[[ Task inputs open ]]
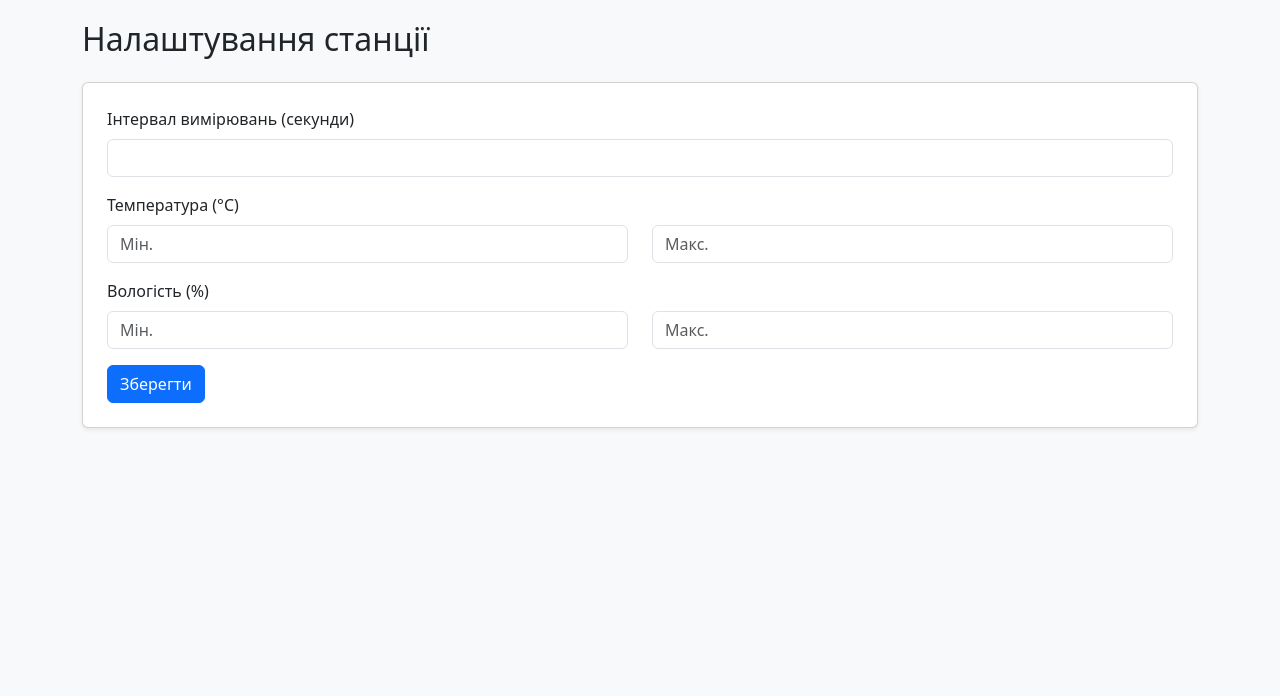
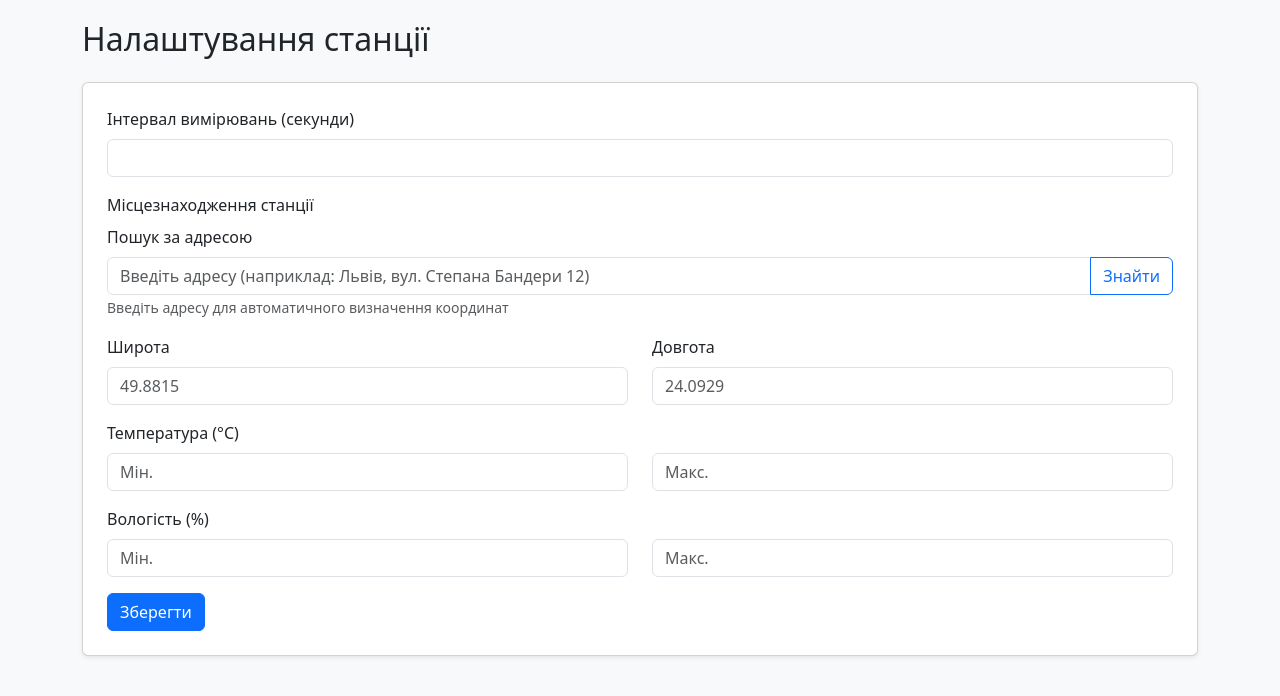
Before and after one commit to BogdanVereshchak/MeteostationFlaskAPI, a Flask app: page /web/settings in a window 1280 px wide. Shown: the part 56-752 px from the top of the page. Run offline with Flask 3, Linux system fonts and the light colour scheme.

Commit message:
Added location settings

```diff
--- a/app.py
+++ b/app.py
@@ -83,7 +83,7 @@ def receive_data():
 @app.route('/api/data', methods=['GET'])
 def get_data():
     data = list(collection.find({}, {'_id': 0}).sort('timestamp', -1).limit(20))
-    print("Fetched data:", data)
+    #print("Fetched data:", data)
     return jsonify(data)
 
 @app.route('/api/data/all', methods=['GET'])
@@ -277,11 +277,15 @@ def get_weather_forecast():
         return jsonify({"error": "OpenWeatherMap API key not configured"}), 500
 
     try:
+        # Get location from config or use defaults
+        config_data = config.find_one({}, {'_id': 0})
+        location = config_data.get('location', {}) if config_data else {}
+
         # Get current weather data
         url = f"https://api.openweathermap.org/data/2.5/weather"
         params = {
-            'lat': WEATHER_LOCATION_LAT,
-            'lon': WEATHER_LOCATION_LON,
+            'lat': location.get('latitude', WEATHER_LOCATION_LAT),
+            'lon': location.get('longitude', WEATHER_LOCATION_LON),
             'appid': OPENWEATHER_API_KEY,
             'units': 'metric'
         }
@@ -290,6 +294,7 @@ def get_weather_forecast():
         response.raise_for_status()
 
         data = response.json()
+        print("Weather API response:", data)
 
         # Extract relevant weather data
         forecast_data = {
--- a/config/config_db.py
+++ b/config/config_db.py
@@ -1,11 +1,11 @@
 import os
 
-MONGO_URI = "mongodb+srv://lux:ZcIBx4ktzuGzBxrm@cluster0.idplqbh.mongodb.net/?retryWrites=true&w=majority&appName=cluster0"
+MONGO_URI = "mongodb+srv://lux:ZcIBx4ktzuGzBxrm@cluster0.idplqbh.mongodb.net/?appName=cluster0"
 DB_NAME = "meteostation"
 COLLECTION_NAME = "sensorData"
 CONFIG_NAME = "config"
 
 # Weather API configuration
 OPENWEATHER_API_KEY = os.getenv("OPENWEATHER_API_KEY", "8f247d140dbb80523456d52163dec69d")
-WEATHER_LOCATION_LAT = float(os.getenv("WEATHER_LOCATION_LAT", "50.4501"))  # Kyiv coordinates
-WEATHER_LOCATION_LON = float(os.getenv("WEATHER_LOCATION_LON", "30.5234"))
+WEATHER_LOCATION_LAT = float(os.getenv("WEATHER_LOCATION_LAT", "49.8815"))
+WEATHER_LOCATION_LON = float(os.getenv("WEATHER_LOCATION_LON", "24.0929"))
--- a/templates/settings.html
+++ b/templates/settings.html
@@ -7,6 +7,34 @@
         <div class="mb-3">
             <label for="update_interval" class="form-label">Інтервал вимірювань (секунди)</label>
             <input type="number" class="form-control" id="update_interval" name="update_interval" required min="1">
+        </div>
+
+        <div class="mb-3">
+            <label class="form-label">Місцезнаходження станції</label>
+            <div class="mb-3">
+                <label for="address_search" class="form-label">Пошук за адресою</label>
+                <div class="input-group">
+                    <input type="text" class="form-control" id="address_search"
+                           placeholder="Введіть адресу (наприклад: Львів, вул. Степана Бандери 12)">
+                    <button class="btn btn-outline-primary" type="button" onclick="searchLocation()">
+                        Знайти
+                    </button>
+                </div>
+                <small class="form-text text-muted">Введіть адресу для автоматичного визначення координат</small>
+            </div>
+            <div class="row mt-3">
+                <div class="col">
+                    <label for="location_lat" class="form-label">Широта</label>
+                    <input type="number" class="form-control" id="location_lat" name="location_lat"
+                           placeholder="49.8815" step="0.0001">
+                </div>
+                <div class="col">
+                    <label for="location_lon" class="form-label">Довгота</label>
+                    <input type="number" class="form-control" id="location_lon" name="location_lon"
+                           placeholder="24.0929" step="0.0001">
+                </div>
+            </div>
+            <div id="searchResult" class="mt-2 text-muted small"></div>
         </div>
 
         <div class="mb-3">
@@ -38,6 +66,45 @@
 </div>
 
 <script>
+    // Функція пошуку координат за адресою
+    async function searchLocation() {
+        const address = document.getElementById('address_search').value;
+        const resultDiv = document.getElementById('searchResult');
+
+        if (!address) {
+            resultDiv.innerHTML = '<span class="text-danger">Введіть адресу для пошуку</span>';
+            return;
+        }
+
+        resultDiv.innerHTML = 'Пошук...';
+
+        try {
+            const encodedAddress = encodeURIComponent(address);
+            const response = await fetch(`https://nominatim.openstreetmap.org/search?format=json&q=${encodedAddress}&limit=1`);
+            const data = await response.json();
+
+            if (data && data.length > 0) {
+                const location = data[0];
+                document.getElementById('location_lat').value = parseFloat(location.lat).toFixed(4);
+                document.getElementById('location_lon').value = parseFloat(location.lon).toFixed(4);
+                resultDiv.innerHTML = `<span class="text-success">Знайдено: ${location.display_name}</span>`;
+            } else {
+                resultDiv.innerHTML = '<span class="text-danger">Адресу не знайдено. Спробуйте інший запит</span>';
+            }
+        } catch (error) {
+            resultDiv.innerHTML = '<span class="text-danger">Помилка пошуку. Спробуйте ще раз</span>';
+            console.error('Search error:', error);
+        }
+    }
+
+    // Handle Enter key in address search
+    document.getElementById('address_search').addEventListener('keypress', function(e) {
+        if (e.key === 'Enter') {
+            e.preventDefault();
+            searchLocation();
+        }
+    });
+
     // Завантаження конфігурації
     fetch('/api/config')
         .then(res => res.json())
@@ -49,6 +116,8 @@
             document.getElementById('temp_max').value = config.temperature?.max ?? '';
             document.getElementById('hum_min').value = config.humidity?.min ?? '';
             document.getElementById('hum_max').value = config.humidity?.max ?? '';
+            document.getElementById('location_lat').value = config.location?.latitude ?? '49.8815';
+            document.getElementById('location_lon').value = config.location?.longitude ?? '24.0929';
         });
 
     document.getElementById('configForm').onsubmit = async (e) => {
@@ -59,6 +128,10 @@
         const data = {
             system: {
                 update_interval_ms: updateIntervalSec * 1000
+            },
+            location: {
+                latitude: parseFloat(document.getElementById('location_lat').value) || 49.8815,
+                longitude: parseFloat(document.getElementById('location_lon').value) || 24.0929
             },
             temperature: {
                 min: parseFloat(document.getElementById('temp_min').value) || null,
```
[[ Task inputs closed ]]
_Your assignment:_
How many lines in the data above hold the word "resultDiv"? Answer with the number alone.

_Task response:_
6